Day Two: Erich
Regina did a splendid job of creating a Facebook page for her business and filling it with critical information. I was so impressed that I immediately switched from posting my own usual mélange of content and started uploading pieces we’d put together on day one, linking them all to her page.
We then headed out see one of her most important clients, Sport Fair. I was eager to see what her clients thought of her and how she had cultivated the relationship that was feeding so much of her business.
We met with the owner, Gary Ramsey, and I immediately understood why this was a good fit. He valued and had cultivated an admirable relationship with her, full of trust and clear expectations in equal measure. Gary is a goodhearted, but no-nonsense businessperson who cares about the people whom he serves. As I would say to Regina time and time again, you become the people with whom you work most closely, and Gary is a good influence to have in your circle to help you stay accountable. Gary’s focus on quality jives perfectly with Regina’s tireless attention to detail. His willingness to invest in the right things and put in the necessary work to get them done is inspirational, and a perfect echo to Regina’s own intuitive sense of how to make a great product. I encouraged Regina to make this relationship the model for her future relationships with customers. As she decides to expand into the monogramming and bridal markets, she should be looking for customers who value her process and who are looking for her brand of problem solving and quality. Since she’s working from a stable platform in her business, she can afford to take the time to find relationships like this one and cultivate them. I believe if she shares her work widely and consistently, the opportunities won’t take long to roll in.
After our meeting with Gary, we bid farewell to Sport Fair after a few choice photos and hit a local kebab house to grab lunch. We talked a good deal of business before heading back to It Takes a Stitch headquarters to start the hard work of day two: the social media review. I boiled the social media education of the day down to list of key points:
We ended the technical work of day two with a discussion about both shop-management software and e-commerce. I explained to her the importance of having a website that is optimized for both mobile and desktop platforms, and streamlining a checkout process. Some of the inventory on the site appeared to be for sale, but clicking on the images only led to descriptions and prices. We also talked about the importance of not only being where the customer can find you, but clearly setting up and fulfilling their expectations.

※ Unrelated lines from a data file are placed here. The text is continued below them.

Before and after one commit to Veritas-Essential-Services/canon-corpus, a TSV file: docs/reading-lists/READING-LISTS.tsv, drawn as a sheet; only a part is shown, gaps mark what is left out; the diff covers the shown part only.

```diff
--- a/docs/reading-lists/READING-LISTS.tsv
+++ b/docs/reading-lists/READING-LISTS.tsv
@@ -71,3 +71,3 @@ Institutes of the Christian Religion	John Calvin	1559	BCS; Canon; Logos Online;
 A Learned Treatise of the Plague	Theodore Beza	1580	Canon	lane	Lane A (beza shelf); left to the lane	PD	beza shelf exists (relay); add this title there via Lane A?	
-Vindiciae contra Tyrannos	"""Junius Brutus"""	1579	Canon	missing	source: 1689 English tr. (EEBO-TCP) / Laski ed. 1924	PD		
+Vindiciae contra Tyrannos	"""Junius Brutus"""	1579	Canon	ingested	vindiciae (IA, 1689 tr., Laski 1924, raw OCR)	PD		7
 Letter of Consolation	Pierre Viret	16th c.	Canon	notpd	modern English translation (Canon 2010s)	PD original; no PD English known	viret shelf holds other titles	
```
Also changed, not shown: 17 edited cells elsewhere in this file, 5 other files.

After our discussion about how her previous works had been shared on Pinterest, I suggested that Regina start a Pinterest account, which we would work to automate later in the week. I also explained the importance of Google business listings and we signed It Takes a Stitch up so Regina can control the information available to potential clients.
Day Two: It Takes a Stitch
On day two, we discussed my best customer, Gary Ramsey at Sport Fair, The Swimmer’s Outfitter in Arlington, Va., and today we visited the store. Gary is an ideal partner in business. He wants to work together for everyone’s benefit, is a good business role model, a receptive learner, and cares about his customers. Most importantly, he views our relationship as a partnership that should benefit us both.
It was a nice chance to talk business with someone who understands how to partner with others to provide outstanding customer service and make a living.
When we got back from our visit, we worked on social media. We primarily discussed Facebook and Google Business. Erich also gave me tips on maximizing my reach on social media by asking good customers to post reviews, sharing links/linking to others in my posts, and maintaining consistency in posting.
Erich pointed out that Pinterest is a perfect platform to share my photos and advice to embroidery users. He explained that I could include pointers on what to ask when ordering embroidery, and demonstrate how bridal veil monograms work. We also discussed using Twitter but for now that platform is on hold for me, as I don’t think my customers are truly there.
I have a whole lot of social media tasks to do at this point, but I will continue to plug away at them now that I have the tools and clear tasks to make it work.